“Pour a double gin,
here’s to your double chin”
Back when Adam Sandler was, you know, tolerable, he did rom-coms like 1998’s The Wedding Singer and where even moderately successful films go, musical theatre adaptations surely follow. Tim Herlihy adapts his own screenplay along with lyricist Chad Beguelin, and original music comes from Matthew Sklar, and the result is a perfectly competent piece of musical theatre which is fun without ever really being fantastic.
Opening at Leicester’s Curve ahead of a 8 month long UK tour (dates and venue at the end of this review), you can see where Nick Winston’s production has made its key decisions – Francis O’Connor’s set has its eye on quick get-outs and so Jack Henry’s video projections do a lot of the heavy lifting in setting the 80s milieu. And the casting mixes West End reliability with TV name recognition, the cherry on the cake of course being Ruth Madoc.
But for all its way with a one-liner and any number of 80s references, there’s no denying the slightness of the plot and its lack of anything approaching dramatic tension or genuine characterisation. So the production has to rely on the fortunately immense acres of charm that Jon Robyns has as his disposal as the heart-sore Robbie, and Cassie Compton as his sweet colleague Julia are able to generate against the odds.
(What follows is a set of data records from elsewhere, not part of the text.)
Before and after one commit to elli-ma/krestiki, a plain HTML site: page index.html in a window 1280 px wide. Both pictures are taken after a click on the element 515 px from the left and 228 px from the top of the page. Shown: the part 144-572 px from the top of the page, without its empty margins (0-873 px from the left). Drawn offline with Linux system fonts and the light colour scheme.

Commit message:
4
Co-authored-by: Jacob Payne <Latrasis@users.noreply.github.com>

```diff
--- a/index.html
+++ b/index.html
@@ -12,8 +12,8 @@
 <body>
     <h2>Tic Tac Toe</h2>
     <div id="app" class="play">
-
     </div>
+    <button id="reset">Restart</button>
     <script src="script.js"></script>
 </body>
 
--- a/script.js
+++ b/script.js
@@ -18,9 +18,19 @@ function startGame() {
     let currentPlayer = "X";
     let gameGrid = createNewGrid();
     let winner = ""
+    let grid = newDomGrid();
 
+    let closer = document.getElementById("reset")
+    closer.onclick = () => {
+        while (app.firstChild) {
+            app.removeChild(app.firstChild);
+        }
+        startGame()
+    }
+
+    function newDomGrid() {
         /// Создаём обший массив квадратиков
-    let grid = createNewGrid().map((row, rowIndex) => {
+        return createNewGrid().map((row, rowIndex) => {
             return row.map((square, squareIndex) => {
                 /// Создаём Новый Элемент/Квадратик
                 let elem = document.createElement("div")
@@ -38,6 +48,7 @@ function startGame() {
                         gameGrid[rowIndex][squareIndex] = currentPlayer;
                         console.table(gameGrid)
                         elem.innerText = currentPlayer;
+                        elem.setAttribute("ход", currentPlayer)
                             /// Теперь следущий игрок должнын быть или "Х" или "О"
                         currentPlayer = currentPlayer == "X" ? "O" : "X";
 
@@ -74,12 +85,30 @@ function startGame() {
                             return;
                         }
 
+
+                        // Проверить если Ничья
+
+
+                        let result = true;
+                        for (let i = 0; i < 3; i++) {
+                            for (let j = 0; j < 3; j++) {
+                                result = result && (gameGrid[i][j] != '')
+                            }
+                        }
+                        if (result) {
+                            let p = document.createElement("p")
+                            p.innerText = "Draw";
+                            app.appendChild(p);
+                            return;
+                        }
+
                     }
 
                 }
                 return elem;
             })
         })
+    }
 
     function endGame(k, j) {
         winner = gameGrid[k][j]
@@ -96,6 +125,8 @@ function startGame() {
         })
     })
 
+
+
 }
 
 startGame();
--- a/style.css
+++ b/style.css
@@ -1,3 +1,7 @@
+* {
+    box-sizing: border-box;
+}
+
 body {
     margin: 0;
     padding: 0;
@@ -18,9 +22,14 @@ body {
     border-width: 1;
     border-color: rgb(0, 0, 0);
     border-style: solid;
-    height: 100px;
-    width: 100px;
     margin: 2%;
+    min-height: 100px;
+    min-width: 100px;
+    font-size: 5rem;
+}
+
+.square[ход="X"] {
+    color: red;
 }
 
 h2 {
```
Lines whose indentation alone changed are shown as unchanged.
I still can’t look at Ray Quinn without seeing his murdering Scouse schoolboy from Brookside so his physicality now is even more disturbing, although suited here to his love rat Glen, and Roxanne Pallett does her best with flimsy writing as Julia’s best friend. Ruth Madoc as Robbie’s grandmother appears to be having the time of her life but only Samuel Holmes as one of Robbie’s bandmates manages to really break through in the supporting cast.
The Wedding Singer is undoubtedly cheesy and it is fun in its best moments, Winston’s choreography having a lot to do with this. And Jon Robyns makes for the kind of leading man it’s hard to resist, his approachable everyman appeal perfect for the role here. His performance certainly elevates the material and it is for him, rather than the show at large, that you’ll say ‘I do’.